Definitely, would any cycling federation stop recognizing MTB as a cycling discipline?! It’s unthinkable; MTB is a well-established and fully recognized part of cycling.
The same terrain differentiation applies to Trail running; I really hope its growing popularity will convince Athletics Federations in the region to regard it more progressively, recognize it, support it and nurture its young talent; Trail is not Track, nor Road, not even Cross-country, but it’s still Running.

ATM: Should trail running become recognised as an olympic sport?

Yes; Going back to Road vs Off-road cycling comparison, Mountain Biking (MTB) was born in the 70’s, then became an Olympic discipline in 1996; BMX followed and made its Olympic debut in 2008.
When it comes to Trail Running, even though the sport is relatively new, the activity itself is not only older than its track and road siblings, but as ancient as humans themselves!
I think IAAF recognition of Trail Running as an official running discipline in 2015 is a step in the right direction and would eventually lead to the sport becoming Olympic.

ATM: How is triathlon organised in Indonesia?
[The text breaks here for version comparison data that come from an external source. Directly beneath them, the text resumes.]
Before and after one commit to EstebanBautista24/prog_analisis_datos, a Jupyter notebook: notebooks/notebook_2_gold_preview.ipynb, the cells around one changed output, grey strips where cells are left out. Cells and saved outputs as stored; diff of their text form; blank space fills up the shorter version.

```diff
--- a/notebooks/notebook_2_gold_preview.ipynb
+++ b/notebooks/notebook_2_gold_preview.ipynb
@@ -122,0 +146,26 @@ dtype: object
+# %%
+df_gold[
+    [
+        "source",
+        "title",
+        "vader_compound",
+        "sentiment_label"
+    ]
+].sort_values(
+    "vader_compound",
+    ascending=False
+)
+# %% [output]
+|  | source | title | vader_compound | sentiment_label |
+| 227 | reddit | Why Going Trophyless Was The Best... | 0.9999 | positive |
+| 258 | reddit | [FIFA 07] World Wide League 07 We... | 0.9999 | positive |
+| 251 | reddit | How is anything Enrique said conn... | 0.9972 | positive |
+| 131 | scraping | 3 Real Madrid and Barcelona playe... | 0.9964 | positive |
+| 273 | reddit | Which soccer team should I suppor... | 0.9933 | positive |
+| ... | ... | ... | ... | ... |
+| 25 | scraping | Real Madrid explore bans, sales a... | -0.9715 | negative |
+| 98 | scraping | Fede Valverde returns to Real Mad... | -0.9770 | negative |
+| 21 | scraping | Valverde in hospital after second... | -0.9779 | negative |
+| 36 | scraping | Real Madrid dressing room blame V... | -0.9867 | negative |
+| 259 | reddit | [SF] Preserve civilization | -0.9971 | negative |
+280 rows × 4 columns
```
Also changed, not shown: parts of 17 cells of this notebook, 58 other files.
Are there many events?

Triathlon is a relatively new sport in Indonesia, but one of the fastest growing; many pure runners and pure cyclists like to go outside their “comfort sport” and take up a multi-sport challenge that adds 2 more disciplines to what they are familiar with; they represent the bulk of people taking up triathlon. Finishing a triathlon is also becoming the next box to tick after a runner finishes a full marathon, or a cyclist completes her first running race, and as fun and addictive as it is, many stick around and sign up for the next (generally longer) triathlon event. I find this quite inspiring! It reminds me how I started and why I love Triathlon at the first place. Which brings us to triathlon events, Top 5 yearly events:
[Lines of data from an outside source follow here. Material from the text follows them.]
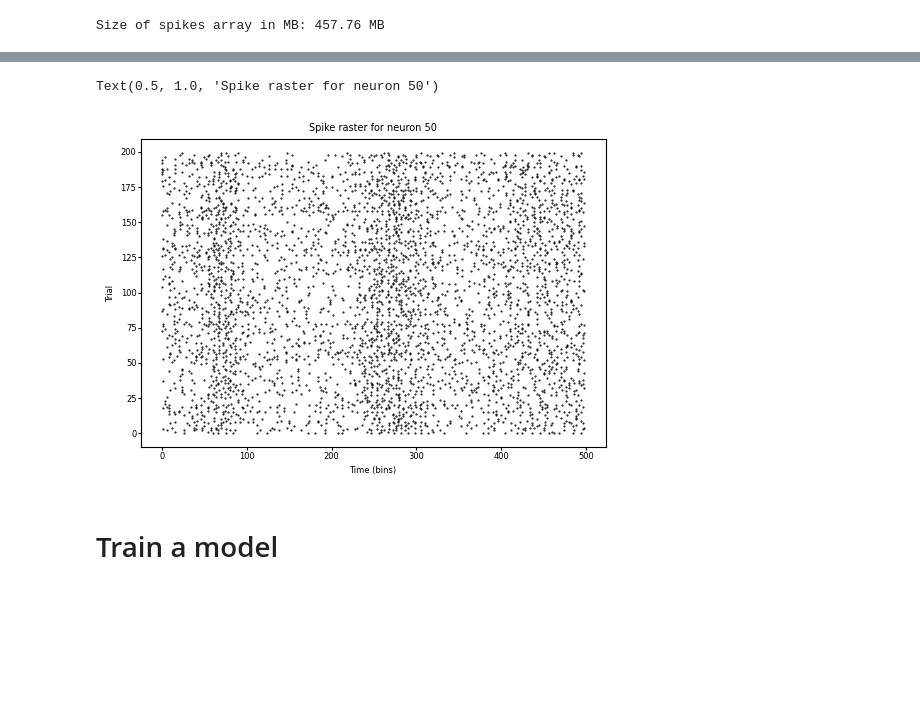
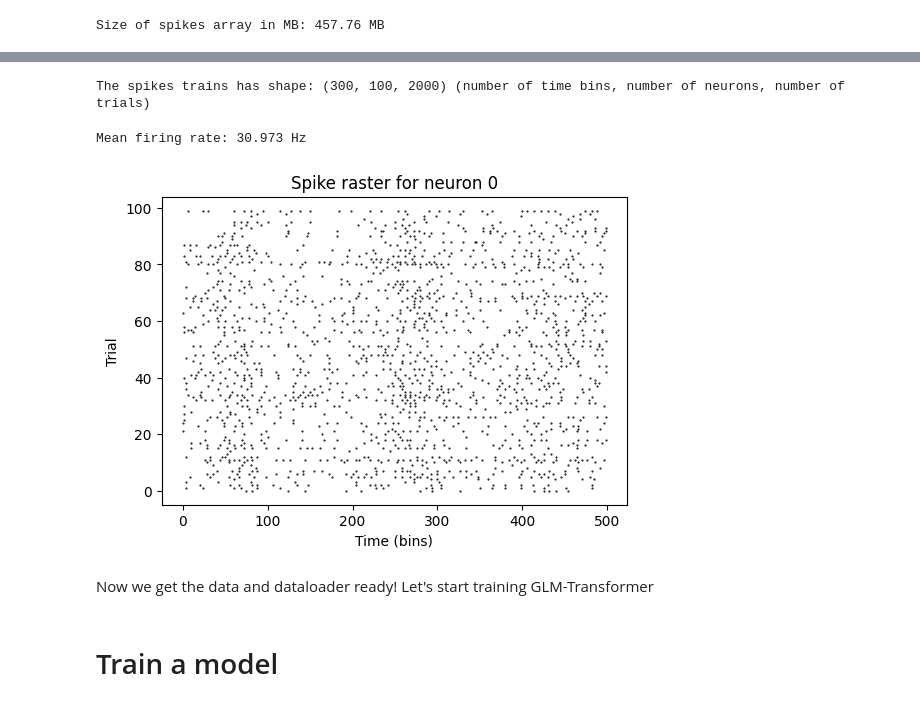
Before and after one commit to Qi-Xin/GLM-Transformer, a Jupyter notebook: tutorial.ipynb, the cells around one changed output, grey strips where cells are left out. Cells and saved outputs as stored; diff of their text form; code cells hidden in the pictures; blank space fills up the shorter version.

```diff
--- a/tutorial.ipynb
+++ b/tutorial.ipynb
@@ -108,9 +111,0 @@ np.savez_compressed(f'/home/qix/user_data/EIF_simulation_dataset/synthetic_data_
-# %%
-load_data_name = '/home/qix/user_data/EIF_simulation_dataset/synthetic_data_EIF_connTrue.npz'
-# load_data_name = '/home/qix/user_data/EIF_simulation_dataset/synthetic_data_EIF_connFalse.npz'
-
-data = np.load(load_data_name, allow_pickle=True)
-spikes = data['spikes']
-trial_info = data['trial_info']
-I_ext = data['I_ext']
-I_syn = data['I_syn']
@@ -181,13 +112,20 @@ plt.show()
+# %%
+print(f"The spikes trains has shape: {spikes.shape} \
+(number of time bins, number of neurons, number of trials)")
+# %% [output]
+The spikes trains has shape: (300, 100, 2000) (number of time bins, number of neurons, number of trials)
 # %%
-# Plot raster for one example neuron
-neuron_idx = nneuron_part  # Choose first neuron
+# Let's look at the spike trains from one neuron in different trials
+neuron_idx = 0  # Choose one neuron
+
 plt.figure(figsize=(6,4))
-for trial in range(200):  # Plot first 200 trials
+for trial in range(100):  # Plot first 200 trials
     spike_times = np.where(spikes[npadding:,neuron_idx,trial])[0]*2
     plt.plot(spike_times, trial*np.ones_like(spike_times), '.', markersize=1, color='black')
 plt.xlabel('Time (bins)')
 plt.ylabel('Trial')
 plt.title(f'Spike raster for neuron {neuron_idx}')
+print(f"Mean firing rate: {spikes[:,neuron_idx, :].mean()*500:.3f} Hz")
 # %% [output]
-Text(0.5, 1.0, 'Spike raster for neuron 50')
+Mean firing rate: 30.973 Hz
-[figure, old version]
+[figure, new version]
@@ -203,2 +146,4 @@ synthetic_dataloader = Simple_dataloader_from_spikes(
+# %% [markdown]
+Now we get the data and dataloader ready! Let's start training GLM-Transformer
 # %% [markdown]
 # Train a model
```
Also changed, not shown: parts of 24 cells of this notebook, 7 other files.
  • Sungailiat Triathlon (Bangka) [Distances: Sprint, Olympic, Long course]: born as a Duathlon in 2012, it never stopped improving, adding new distances and drawing more participants each year.
  • Triathlon Buddies Mini-Tri (Jakarta) [Distances: Novice, Kids]: is my community’s anniversary, it strives to introduce Triathlon to newbies (I was one of those newbies when I joined it 4 years ago).
  • Ironman 70.3 Bintan [Distance: 70.3, Iron-kids]: The first Ironman race in Indonesia in 2015, it’s making endurance Triathlon more popular.
  • Bali Triathlon [Distances: Sprint, Olympic]
  • Bintan Triathlon [Distances: Sprint, Olympic, Kids, Youth]

ATM: What do you think about the Asia Trail Master series? Could you see yourself tring to win the ATM championship one year?

I think it’s a brilliant idea to bring the Asian Trail Running scene together and connect quality races in different Asian countries into one series system that rewards runners of all capabilities, it certainly adds to the sense of achievement we get from practicing the sport we love; which makes me think: there should be something similar in triathlon on national or regional level!
I love endurance sport and intend to do it as long as my heart beats and legs move; so I do have in mind, at some point, to dedicate a season or 2 to single-sport events; winning ATM championship would be an exciting goal to aim for in the running year(s)!

ATM: Will you compete again in Tahura Trail next week?

Of course! Not only to try to defend my title, but to stay true to my tradition since Tahura’s first edition 4 years ago.

ATM: Finally, what is your favourite piece of running music?

I’m not a big fan of headphones while running, and find the sound of my breath and footsteps to be very musical, but I do find inspiration in some songs lyrics, like Mano Chao’s: “Il faut courir tous les jours, il faut courir. Il faut gagner tous les jours, il faut gagner. Il faut subir tous les jours, il faut subir”. It translates to: “One has to run every day, one has to run. One has to wineveryday, one has to win. One has to endure everyday, one has to endure”